TASK PROMPT:
Search the records for the word "State" and copy each line in which it appears.

WORKING DATA:
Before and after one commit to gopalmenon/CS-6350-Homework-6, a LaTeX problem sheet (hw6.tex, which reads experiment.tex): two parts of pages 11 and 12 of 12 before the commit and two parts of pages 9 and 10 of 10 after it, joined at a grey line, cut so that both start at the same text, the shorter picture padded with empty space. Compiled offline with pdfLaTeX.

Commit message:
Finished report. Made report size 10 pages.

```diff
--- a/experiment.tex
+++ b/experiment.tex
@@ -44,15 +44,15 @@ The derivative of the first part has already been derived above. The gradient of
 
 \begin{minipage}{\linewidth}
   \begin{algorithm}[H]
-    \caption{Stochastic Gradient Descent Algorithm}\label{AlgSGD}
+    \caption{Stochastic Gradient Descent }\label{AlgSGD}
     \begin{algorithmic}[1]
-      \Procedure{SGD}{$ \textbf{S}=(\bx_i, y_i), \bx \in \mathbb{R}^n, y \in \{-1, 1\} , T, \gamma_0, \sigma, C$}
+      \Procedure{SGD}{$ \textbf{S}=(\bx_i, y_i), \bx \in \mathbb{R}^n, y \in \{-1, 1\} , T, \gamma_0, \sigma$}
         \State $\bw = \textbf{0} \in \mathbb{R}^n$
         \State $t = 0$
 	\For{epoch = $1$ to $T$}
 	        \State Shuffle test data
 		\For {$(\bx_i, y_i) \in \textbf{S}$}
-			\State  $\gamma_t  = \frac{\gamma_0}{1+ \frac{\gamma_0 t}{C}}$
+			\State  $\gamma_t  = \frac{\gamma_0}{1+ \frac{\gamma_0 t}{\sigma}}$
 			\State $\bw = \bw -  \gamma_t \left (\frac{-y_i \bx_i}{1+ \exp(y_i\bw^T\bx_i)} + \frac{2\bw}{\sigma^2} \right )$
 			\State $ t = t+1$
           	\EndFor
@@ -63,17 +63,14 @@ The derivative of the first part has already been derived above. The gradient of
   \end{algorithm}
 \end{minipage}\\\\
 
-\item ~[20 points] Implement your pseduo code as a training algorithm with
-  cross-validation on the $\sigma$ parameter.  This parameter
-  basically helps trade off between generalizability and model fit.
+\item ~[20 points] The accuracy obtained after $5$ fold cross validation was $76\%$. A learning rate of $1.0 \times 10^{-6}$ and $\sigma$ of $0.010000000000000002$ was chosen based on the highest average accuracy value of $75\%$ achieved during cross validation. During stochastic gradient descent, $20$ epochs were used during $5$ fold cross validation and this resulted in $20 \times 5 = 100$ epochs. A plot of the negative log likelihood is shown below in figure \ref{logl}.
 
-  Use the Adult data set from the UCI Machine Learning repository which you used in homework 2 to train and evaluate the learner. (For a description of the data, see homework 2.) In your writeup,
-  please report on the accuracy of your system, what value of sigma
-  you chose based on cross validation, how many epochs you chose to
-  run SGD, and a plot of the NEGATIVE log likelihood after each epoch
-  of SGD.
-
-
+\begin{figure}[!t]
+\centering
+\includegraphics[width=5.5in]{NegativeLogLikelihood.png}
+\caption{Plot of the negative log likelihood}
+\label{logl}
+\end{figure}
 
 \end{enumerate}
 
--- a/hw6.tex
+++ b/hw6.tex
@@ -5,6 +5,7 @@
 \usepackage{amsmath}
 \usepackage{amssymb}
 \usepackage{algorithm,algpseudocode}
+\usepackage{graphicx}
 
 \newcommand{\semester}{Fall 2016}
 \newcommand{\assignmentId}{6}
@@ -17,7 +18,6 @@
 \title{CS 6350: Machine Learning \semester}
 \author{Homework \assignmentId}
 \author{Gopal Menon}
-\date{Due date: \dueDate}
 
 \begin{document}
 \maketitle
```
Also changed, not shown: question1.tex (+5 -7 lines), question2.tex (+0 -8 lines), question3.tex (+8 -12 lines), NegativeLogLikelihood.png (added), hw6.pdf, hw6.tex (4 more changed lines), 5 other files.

RESULT OF THE EXERCISE:
         \State $\bw = \textbf{0} \in \mathbb{R}^n$
         \State $t = 0$
 	        \State Shuffle test data
-			\State  $\gamma_t  = \frac{\gamma_0}{1+ \frac{\gamma_0 t}{C}}$
+			\State  $\gamma_t  = \frac{\gamma_0}{1+ \frac{\gamma_0 t}{\sigma}}$
 			\State $\bw = \bw -  \gamma_t \left (\frac{-y_i \bx_i}{1+ \exp(y_i\bw^T\bx_i)} + \frac{2\bw}{\sigma^2} \right )$
 			\State $ t = t+1$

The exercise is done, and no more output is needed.